When you talk about air pressure and water vapor, you're talking about two different, but interrelated things. One is the actual pressure of the atmosphere on the Earth's surface -- at sea level it's always around 1 bar, or 14.7 pounds per square inch. The other is the proportion of this pressure attributable to water vapor in the air, or saturated vapor pressure, which rises or falls with water vapor levels.
Air pressure is ruled by Dalton's Law. John Dalton was the nineteenth century scientist who first stated that the total pressure of the air is the sum of the partial pressures of all of its components. These components include major and minor gases, water vapor and particulate matter -- tiny solid pieces, such as dust and smoke. The vast majority of pressure is contributed by nitrogen, which comprises around 78 percent of the Earth's atmosphere. Oxygen is second, at around 21 percent. Argon, which comes in third, makes up only 1 percent of the Earth's atmosphere. All other gases normally exist in proportions of less than 1 percent -- except for highly variable water vapor.

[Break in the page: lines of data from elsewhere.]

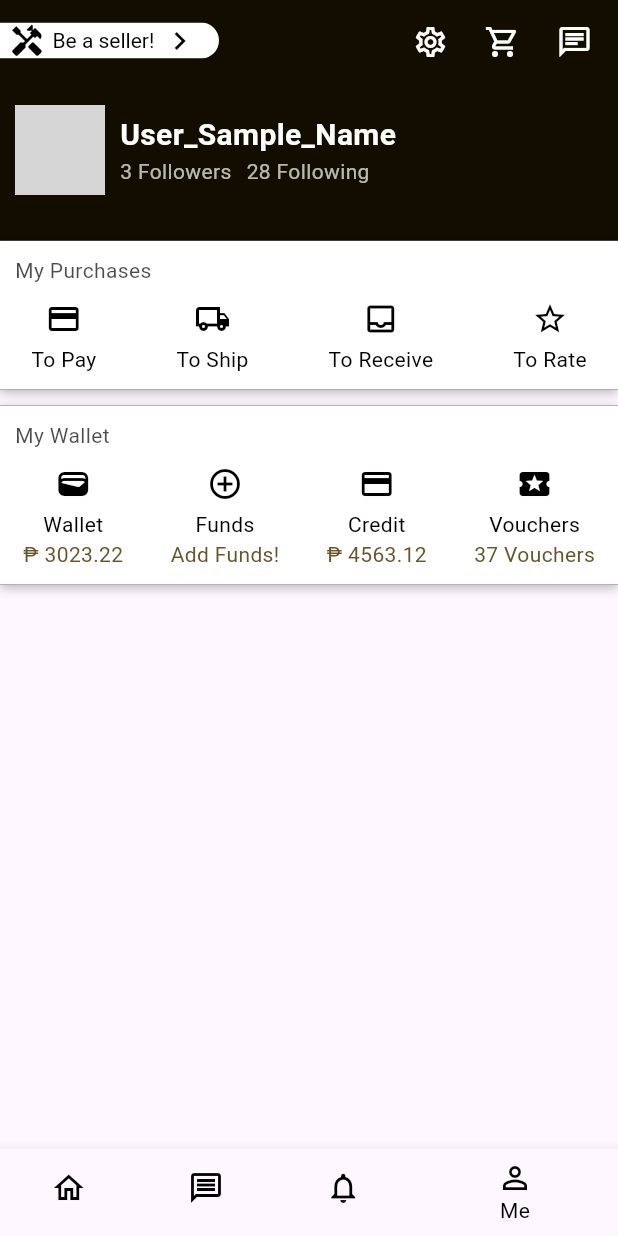
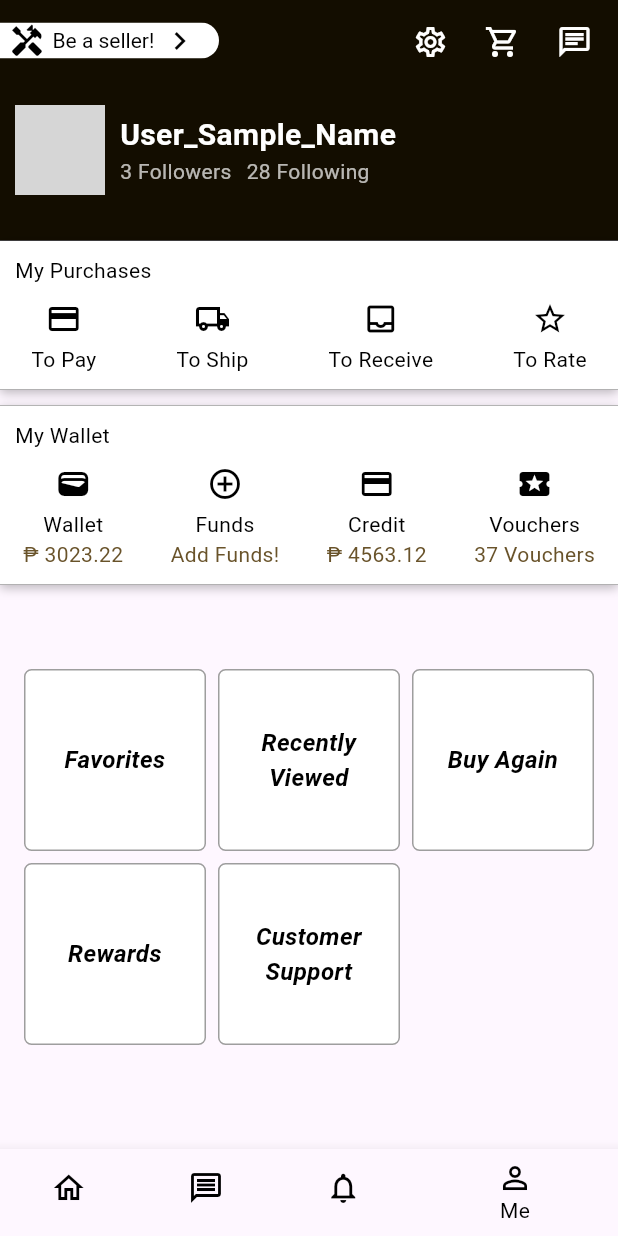
Before and after one commit to JustinRyanFlores/flutterapp, a Flutter app: the screen it shows after launch, item 4 of the bottom bar chosen, on a phone screen of 412 x 824 dp. Run offline on Flutter 3.47's test engine with Material 3 defaults, Android fonts, the phone set to English and light mode, and no system bars; grey boxes are pictures that could not be loaded.

Commit message:
update 7:38 am July 27

```diff
--- a/lib/profile.dart
+++ b/lib/profile.dart
@@ -1,9 +1,10 @@
 import 'package:flutter/material.dart';
 import 'pages/my_purchases.dart';
 import 'pages/my_profile.dart';
+import 'package:flutter_staggered_grid_view/flutter_staggered_grid_view.dart';
 
 class Profile extends StatelessWidget {
-  const Profile({super.key});
+  const Profile({Key? key}) : super(key: key);
 
   @override
   Widget build(BuildContext context) {
@@ -94,6 +95,7 @@ class Profile extends StatelessWidget {
         ),
         body: SingleChildScrollView(
           child: Column(
+            crossAxisAlignment: CrossAxisAlignment.stretch,
             children: [
               // Profile
               Container(
@@ -169,14 +171,14 @@ class Profile extends StatelessWidget {
               // My Purchases
               Container(
                 decoration: const BoxDecoration(
-                  color: Color.fromARGB(255, 255, 255, 255),
+                  color: Colors.white,
                   border: Border(
                     bottom: BorderSide(
                       color: Colors.grey,
                       width: 0.5,
                     ),
                     top: BorderSide(
-                      color: Color.fromARGB(255, 0, 0, 0),
+                      color: Colors.black,
                       width: 0.5,
                     ),
                   ),
@@ -197,7 +199,7 @@ class Profile extends StatelessWidget {
                       const Text(
                         'My Purchases',
                         style: TextStyle(
-                          color: Color.fromARGB(179, 0, 0, 0),
+                          color: Colors.black,
                           fontSize: 14.0,
                         ),
                       ),
@@ -308,7 +310,7 @@ class Profile extends StatelessWidget {
               // My Wallet
               Container(
                 decoration: const BoxDecoration(
-                  color: Color.fromARGB(255, 255, 255, 255),
+                  color: Colors.white,
                   border: Border(
                     top: BorderSide(
                       color: Colors.grey,
@@ -336,7 +338,7 @@ class Profile extends StatelessWidget {
                       const Text(
                         'My Wallet',
                         style: TextStyle(
-                          color: Color.fromARGB(179, 0, 0, 0),
+                          color: Colors.black,
                           fontSize: 14.0,
                         ),
                       ),
@@ -366,7 +368,8 @@ class Profile extends StatelessWidget {
                                 Text(
                                   '₱ 3023.22',
                                   style: TextStyle(
-                                    color: Color.fromARGB(255, 105, 83, 42),
+                                    color:
+                                        const Color.fromARGB(255, 105, 83, 42),
                                     fontSize: 14.0,
                                   ),
                                 ),
@@ -397,7 +400,8 @@ class Profile extends StatelessWidget {
                                 Text(
                                   'Add Funds!',
                                   style: TextStyle(
-                                    color: Color.fromARGB(255, 105, 83, 42),
+                                    color:
+                                        const Color.fromARGB(255, 105, 83, 42),
                                     fontSize: 14.0,
                                   ),
                                 ),
@@ -429,7 +433,8 @@ class Profile extends StatelessWidget {
                                     Text(
                                       '₱ 4563.12',
                                       style: TextStyle(
-                                        color: Color.fromARGB(255, 105, 83, 42),
+                                        color: const Color.fromARGB(
+                                            255, 105, 83, 42),
                                         fontSize: 14.0,
                                       ),
                                     ),
@@ -461,7 +466,8 @@ class Profile extends StatelessWidget {
                                 Text(
                                   '37 Vouchers',
                                   style: TextStyle(
-                                    color: Color.fromARGB(255, 105, 83, 42),
+                                    color:
+                                        const Color.fromARGB(255, 105, 83, 42),
                                     fontSize: 14.0,
                                   ),
                                 ),
@@ -475,7 +481,51 @@ class Profile extends StatelessWidget {
                 ),
               ),
               // Activities (Custom Grid View)
-              Container(),
+
+              Container(
+                padding: const EdgeInsets.only(bottom: 16, left: 16, right: 16),
+                child: GridView.builder(
+                  gridDelegate: const SliverGridDelegateWithFixedCrossAxisCount(
+                    crossAxisCount: 3,
+                    mainAxisSpacing: 8.0,
+                    crossAxisSpacing: 8.0,
+                    childAspectRatio: 1.0,
+                  ),
+                  itemCount: activityNames.length,
+                  shrinkWrap: true,
+                  physics: const NeverScrollableScrollPhysics(),
+                  itemBuilder: (context, index) {
+                    return GestureDetector(
+                      onTap: () {
+                        // Navigate to the designated page or perform action based on activity name
+                        navigateToActivityPage(activityNames[index]);
+                      },
+                      child: Container(
+                        decoration: BoxDecoration(
+                          color: Colors.white,
+                          border: Border.all(color: Colors.grey),
+                          borderRadius: BorderRadius.circular(5.0),
+                        ),
+                        child: Center(
+                          child: Text(
+                            activityNames[index],
+                            textAlign:
+                                TextAlign.center, // Aligns text to the center
+                            // ignore: prefer_const_constructors
+                            style: TextStyle(
+                              fontSize: 16.0,
+                              color: Colors.black, // Example text color
+                              fontWeight:
+                                  FontWeight.bold, // Example font weight
+                              fontStyle: FontStyle.italic, // Example font style
+                            ),
+                          ),
+                        ),
+                      ),
+                    );
+                  },
+                ),
+              ),
             ],
           ),
         ),
@@ -483,3 +533,27 @@ class Profile extends StatelessWidget {
     );
   }
 }
+
+List<String> activityNames = [
+  'Favorites',
+  'Recently Viewed',
+  'Buy Again',
+  'Rewards',
+  'Customer Support',
+];
+
+// Activity Page Navigation
+void navigateToActivityPage(String activityName) {
+  // Perform navigation or action based on activity name
+  switch (activityName) {
+    case 'Activity 1':
+      // Navigate to Activity 1 page or perform corresponding action
+      break;
+    case 'Activity 2':
+      // Navigate to Activity 2 page or perform corresponding action
+      break;
+    // Add cases for other activities as needed
+    default:
+      break;
+  }
+}
--- a/pubspec.yaml
+++ b/pubspec.yaml
@@ -34,7 +34,7 @@ dependencies:
   # The following adds the Cupertino Icons font to your application.
   # Use with the CupertinoIcons class for iOS style icons.
   cupertino_icons: ^1.0.6
-  flutter_staggered_grid_view: ^0.7.0
+  flutter_staggered_grid_view: ^0.4.0
 
 dev_dependencies:
   flutter_test:
```
Also changed, not shown: pubspec.lock.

The amount of air composed of water vapor is typically 1 to 4 percent. All gases in the air, including water vapor, exist in constantly shifting proportions. Since their total must equal 100 percent, an increase or decrease in the percentage occupied by water vapor results in a decrease or increase of the percentages of other gases.
"Atmospheric pressure" is the total pressure exerted by the Earth's atmosphere. Since atmospheric pressure at sea level is always approximately 1 bar, an increase in water vapor at any given location changes it very little. At high altitudes overall atmospheric pressure is lower and increases in water vapor have a greater -- though still relatively small -- impact.
However, there's another "air pressure" measurement that does change significantly with increasing water vapor. This is the saturated vapor pressure, or the proportion of atmospheric pressure attributable to the water vapor itself. The amount of water vapor in the air, or humidity, depends on evaporation. Evaporation depends on water temperature -- as water warms, more molecules evaporate from its surface. Water in cooler air evaporates less and water in warmer air evaporates more and faster -- hence the relationship between heat and humidity. Saturation is when the evaporation rate equals the condensation rate: in other words, equal numbers of water molecules are entering and leaving the water's surface. Saturated vapor pressure rises with an increase in water vapor.
About the Author
Angela Libal began writing professionally in 2005. She has published several books, specializing in zoology and animal husbandry. Libal holds a degree in behavioral science: animal science from Moorpark College, a Bachelor of Arts from Sarah Lawrence College and is a graduate student in cryptozoology.